**WHAT YOU WILL DO:**
Extract the complete listing and output it unchanged.

-- Opening Marker --

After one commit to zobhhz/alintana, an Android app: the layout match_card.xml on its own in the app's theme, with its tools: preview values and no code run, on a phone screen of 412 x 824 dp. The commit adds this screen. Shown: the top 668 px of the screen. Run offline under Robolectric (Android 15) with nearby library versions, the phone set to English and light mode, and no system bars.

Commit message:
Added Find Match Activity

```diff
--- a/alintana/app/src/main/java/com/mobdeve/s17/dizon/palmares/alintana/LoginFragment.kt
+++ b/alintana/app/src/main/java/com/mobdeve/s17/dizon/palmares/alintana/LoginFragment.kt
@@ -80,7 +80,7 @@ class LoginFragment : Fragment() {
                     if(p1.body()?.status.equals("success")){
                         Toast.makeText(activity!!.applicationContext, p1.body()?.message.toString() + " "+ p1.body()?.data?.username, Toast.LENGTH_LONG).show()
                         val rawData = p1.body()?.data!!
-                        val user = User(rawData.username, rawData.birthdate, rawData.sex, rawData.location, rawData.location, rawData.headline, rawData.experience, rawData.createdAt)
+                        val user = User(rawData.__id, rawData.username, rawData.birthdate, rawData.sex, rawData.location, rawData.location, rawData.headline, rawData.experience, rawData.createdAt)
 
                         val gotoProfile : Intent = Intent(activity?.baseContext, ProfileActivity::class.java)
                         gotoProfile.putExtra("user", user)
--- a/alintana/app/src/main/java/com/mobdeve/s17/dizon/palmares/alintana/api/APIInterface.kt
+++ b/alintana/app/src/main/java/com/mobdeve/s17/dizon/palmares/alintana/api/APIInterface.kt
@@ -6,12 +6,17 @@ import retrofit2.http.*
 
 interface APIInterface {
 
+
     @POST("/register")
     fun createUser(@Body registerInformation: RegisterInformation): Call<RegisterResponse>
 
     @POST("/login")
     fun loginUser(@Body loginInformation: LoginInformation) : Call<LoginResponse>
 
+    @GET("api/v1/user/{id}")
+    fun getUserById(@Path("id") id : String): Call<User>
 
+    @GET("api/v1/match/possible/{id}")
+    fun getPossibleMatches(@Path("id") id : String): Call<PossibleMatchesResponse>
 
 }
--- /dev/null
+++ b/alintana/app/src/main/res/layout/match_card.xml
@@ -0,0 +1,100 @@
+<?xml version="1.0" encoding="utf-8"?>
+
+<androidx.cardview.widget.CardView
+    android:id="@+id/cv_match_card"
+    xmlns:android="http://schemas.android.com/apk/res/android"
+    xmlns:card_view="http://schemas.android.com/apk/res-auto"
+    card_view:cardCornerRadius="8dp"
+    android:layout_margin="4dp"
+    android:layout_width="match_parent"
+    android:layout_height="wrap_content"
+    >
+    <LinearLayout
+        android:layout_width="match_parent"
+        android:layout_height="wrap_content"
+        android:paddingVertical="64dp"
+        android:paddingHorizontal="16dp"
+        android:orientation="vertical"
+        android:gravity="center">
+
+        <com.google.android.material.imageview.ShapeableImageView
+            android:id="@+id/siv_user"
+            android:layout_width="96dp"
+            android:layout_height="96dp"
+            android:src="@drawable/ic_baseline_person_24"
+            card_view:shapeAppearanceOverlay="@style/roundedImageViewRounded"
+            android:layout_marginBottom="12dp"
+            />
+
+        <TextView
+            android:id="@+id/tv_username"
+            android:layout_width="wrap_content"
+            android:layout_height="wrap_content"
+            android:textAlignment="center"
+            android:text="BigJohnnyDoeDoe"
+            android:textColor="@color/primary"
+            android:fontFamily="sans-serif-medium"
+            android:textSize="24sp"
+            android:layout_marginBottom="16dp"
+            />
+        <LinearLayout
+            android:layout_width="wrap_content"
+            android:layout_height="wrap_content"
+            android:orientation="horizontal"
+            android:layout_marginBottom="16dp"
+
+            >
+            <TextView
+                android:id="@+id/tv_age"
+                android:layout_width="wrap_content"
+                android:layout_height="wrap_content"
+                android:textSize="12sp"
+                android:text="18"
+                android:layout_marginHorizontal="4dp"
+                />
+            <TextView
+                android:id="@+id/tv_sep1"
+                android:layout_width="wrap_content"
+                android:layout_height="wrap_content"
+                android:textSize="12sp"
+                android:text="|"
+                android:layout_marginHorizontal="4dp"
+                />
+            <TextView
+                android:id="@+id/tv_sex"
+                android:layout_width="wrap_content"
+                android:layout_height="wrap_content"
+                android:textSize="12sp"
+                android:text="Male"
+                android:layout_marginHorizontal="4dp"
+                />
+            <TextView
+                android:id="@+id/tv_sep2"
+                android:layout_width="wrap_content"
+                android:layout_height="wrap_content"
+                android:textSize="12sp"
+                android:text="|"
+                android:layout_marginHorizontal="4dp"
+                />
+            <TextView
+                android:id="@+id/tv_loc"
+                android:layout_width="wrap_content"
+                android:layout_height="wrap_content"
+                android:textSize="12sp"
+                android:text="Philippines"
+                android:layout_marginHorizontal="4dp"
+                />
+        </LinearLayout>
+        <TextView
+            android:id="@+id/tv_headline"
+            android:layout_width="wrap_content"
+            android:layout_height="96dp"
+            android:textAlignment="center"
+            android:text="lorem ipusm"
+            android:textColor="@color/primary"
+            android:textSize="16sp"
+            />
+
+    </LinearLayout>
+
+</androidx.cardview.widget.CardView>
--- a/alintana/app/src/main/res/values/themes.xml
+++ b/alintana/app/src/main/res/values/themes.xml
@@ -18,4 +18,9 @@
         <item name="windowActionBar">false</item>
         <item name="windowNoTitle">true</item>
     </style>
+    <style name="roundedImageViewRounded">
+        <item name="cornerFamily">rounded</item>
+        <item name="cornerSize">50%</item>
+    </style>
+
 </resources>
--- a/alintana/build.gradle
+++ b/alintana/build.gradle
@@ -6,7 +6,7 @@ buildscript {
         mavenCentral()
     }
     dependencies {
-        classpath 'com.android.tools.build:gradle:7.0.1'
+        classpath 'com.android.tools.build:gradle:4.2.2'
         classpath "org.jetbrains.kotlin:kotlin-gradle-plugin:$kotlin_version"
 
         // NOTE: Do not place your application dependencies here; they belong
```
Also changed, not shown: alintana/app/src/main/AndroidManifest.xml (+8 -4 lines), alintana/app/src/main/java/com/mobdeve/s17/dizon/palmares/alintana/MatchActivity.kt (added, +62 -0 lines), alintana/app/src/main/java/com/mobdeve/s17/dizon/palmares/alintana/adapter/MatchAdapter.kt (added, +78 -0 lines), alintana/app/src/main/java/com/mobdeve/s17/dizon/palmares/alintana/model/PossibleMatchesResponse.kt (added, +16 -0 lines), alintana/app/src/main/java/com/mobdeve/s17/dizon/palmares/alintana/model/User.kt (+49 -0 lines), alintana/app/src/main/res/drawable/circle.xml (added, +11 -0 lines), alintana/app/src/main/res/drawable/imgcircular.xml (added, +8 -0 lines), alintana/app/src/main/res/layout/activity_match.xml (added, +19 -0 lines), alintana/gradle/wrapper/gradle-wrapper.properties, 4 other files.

-- Closing Marker --

**ANSWER TO THIS TASK:**
After one commit to zobhhz/alintana, an Android app: the layout match_card.xml on its own in the app's theme, with its tools: preview values and no code run, on a phone screen of 412 x 824 dp. The commit adds this screen. Shown: the top 668 px of the screen. Run offline under Robolectric (Android 15) with nearby library versions, the phone set to English and light mode, and no system bars.

Commit message:
Added Find Match Activity

```diff
--- a/alintana/app/src/main/java/com/mobdeve/s17/dizon/palmares/alintana/LoginFragment.kt
+++ b/alintana/app/src/main/java/com/mobdeve/s17/dizon/palmares/alintana/LoginFragment.kt
@@ -80,7 +80,7 @@ class LoginFragment : Fragment() {
                     if(p1.body()?.status.equals("success")){
                         Toast.makeText(activity!!.applicationContext, p1.body()?.message.toString() + " "+ p1.body()?.data?.username, Toast.LENGTH_LONG).show()
                         val rawData = p1.body()?.data!!
-                        val user = User(rawData.username, rawData.birthdate, rawData.sex, rawData.location, rawData.location, rawData.headline, rawData.experience, rawData.createdAt)
+                        val user = User(rawData.__id, rawData.username, rawData.birthdate, rawData.sex, rawData.location, rawData.location, rawData.headline, rawData.experience, rawData.createdAt)
 
                         val gotoProfile : Intent = Intent(activity?.baseContext, ProfileActivity::class.java)
                         gotoProfile.putExtra("user", user)
--- a/alintana/app/src/main/java/com/mobdeve/s17/dizon/palmares/alintana/api/APIInterface.kt
+++ b/alintana/app/src/main/java/com/mobdeve/s17/dizon/palmares/alintana/api/APIInterface.kt
@@ -6,12 +6,17 @@ import retrofit2.http.*
 
 interface APIInterface {
 
+
     @POST("/register")
     fun createUser(@Body registerInformation: RegisterInformation): Call<RegisterResponse>
 
     @POST("/login")
     fun loginUser(@Body loginInformation: LoginInformation) : Call<LoginResponse>
 
+    @GET("api/v1/user/{id}")
+    fun getUserById(@Path("id") id : String): Call<User>
 
+    @GET("api/v1/match/possible/{id}")
+    fun getPossibleMatches(@Path("id") id : String): Call<PossibleMatchesResponse>
 
 }
--- /dev/null
+++ b/alintana/app/src/main/res/layout/match_card.xml
@@ -0,0 +1,100 @@
+<?xml version="1.0" encoding="utf-8"?>
+
+<androidx.cardview.widget.CardView
+    android:id="@+id/cv_match_card"
+    xmlns:android="http://schemas.android.com/apk/res/android"
+    xmlns:card_view="http://schemas.android.com/apk/res-auto"
+    card_view:cardCornerRadius="8dp"
+    android:layout_margin="4dp"
+    android:layout_width="match_parent"
+    android:layout_height="wrap_content"
+    >
+    <LinearLayout
+        android:layout_width="match_parent"
+        android:layout_height="wrap_content"
+        android:paddingVertical="64dp"
+        android:paddingHorizontal="16dp"
+        android:orientation="vertical"
+        android:gravity="center">
+
+        <com.google.android.material.imageview.ShapeableImageView
+            android:id="@+id/siv_user"
+            android:layout_width="96dp"
+            android:layout_height="96dp"
+            android:src="@drawable/ic_baseline_person_24"
+            card_view:shapeAppearanceOverlay="@style/roundedImageViewRounded"
+            android:layout_marginBottom="12dp"
+            />
+
+        <TextView
+            android:id="@+id/tv_username"
+            android:layout_width="wrap_content"
+            android:layout_height="wrap_content"
+            android:textAlignment="center"
+            android:text="BigJohnnyDoeDoe"
+            android:textColor="@color/primary"
+            android:fontFamily="sans-serif-medium"
+            android:textSize="24sp"
+            android:layout_marginBottom="16dp"
+            />
+        <LinearLayout
+            android:layout_width="wrap_content"
+            android:layout_height="wrap_content"
+            android:orientation="horizontal"
+            android:layout_marginBottom="16dp"
+
+            >
+            <TextView
+                android:id="@+id/tv_age"
+                android:layout_width="wrap_content"
+                android:layout_height="wrap_content"
+                android:textSize="12sp"
+                android:text="18"
+                android:layout_marginHorizontal="4dp"
+                />
+            <TextView
+                android:id="@+id/tv_sep1"
+                android:layout_width="wrap_content"
+                android:layout_height="wrap_content"
+                android:textSize="12sp"
+                android:text="|"
+                android:layout_marginHorizontal="4dp"
+                />
+            <TextView
+                android:id="@+id/tv_sex"
+                android:layout_width="wrap_content"
+                android:layout_height="wrap_content"
+                android:textSize="12sp"
+                android:text="Male"
+                android:layout_marginHorizontal="4dp"
+                />
+            <TextView
+                android:id="@+id/tv_sep2"
+                android:layout_width="wrap_content"
+                android:layout_height="wrap_content"
+                android:textSize="12sp"
+                android:text="|"
+                android:layout_marginHorizontal="4dp"
+                />
+            <TextView
+                android:id="@+id/tv_loc"
+                android:layout_width="wrap_content"
+                android:layout_height="wrap_content"
+                android:textSize="12sp"
+                android:text="Philippines"
+                android:layout_marginHorizontal="4dp"
+                />
+        </LinearLayout>
+        <TextView
+            android:id="@+id/tv_headline"
+            android:layout_width="wrap_content"
+            android:layout_height="96dp"
+            android:textAlignment="center"
+            android:text="lorem ipusm"
+            android:textColor="@color/primary"
+            android:textSize="16sp"
+            />
+
+    </LinearLayout>
+
+</androidx.cardview.widget.CardView>
--- a/alintana/app/src/main/res/values/themes.xml
+++ b/alintana/app/src/main/res/values/themes.xml
@@ -18,4 +18,9 @@
         <item name="windowActionBar">false</item>
         <item name="windowNoTitle">true</item>
     </style>
+    <style name="roundedImageViewRounded">
+        <item name="cornerFamily">rounded</item>
+        <item name="cornerSize">50%</item>
+    </style>
+
 </resources>
--- a/alintana/build.gradle
+++ b/alintana/build.gradle
@@ -6,7 +6,7 @@ buildscript {
         mavenCentral()
     }
     dependencies {
-        classpath 'com.android.tools.build:gradle:7.0.1'
+        classpath 'com.android.tools.build:gradle:4.2.2'
         classpath "org.jetbrains.kotlin:kotlin-gradle-plugin:$kotlin_version"
 
         // NOTE: Do not place your application dependencies here; they belong
```
Also changed, not shown: alintana/app/src/main/AndroidManifest.xml (+8 -4 lines), alintana/app/src/main/java/com/mobdeve/s17/dizon/palmares/alintana/MatchActivity.kt (added, +62 -0 lines), alintana/app/src/main/java/com/mobdeve/s17/dizon/palmares/alintana/adapter/MatchAdapter.kt (added, +78 -0 lines), alintana/app/src/main/java/com/mobdeve/s17/dizon/palmares/alintana/model/PossibleMatchesResponse.kt (added, +16 -0 lines), alintana/app/src/main/java/com/mobdeve/s17/dizon/palmares/alintana/model/User.kt (+49 -0 lines), alintana/app/src/main/res/drawable/circle.xml (added, +11 -0 lines), alintana/app/src/main/res/drawable/imgcircular.xml (added, +8 -0 lines), alintana/app/src/main/res/layout/activity_match.xml (added, +19 -0 lines), alintana/gradle/wrapper/gradle-wrapper.properties, 4 other files.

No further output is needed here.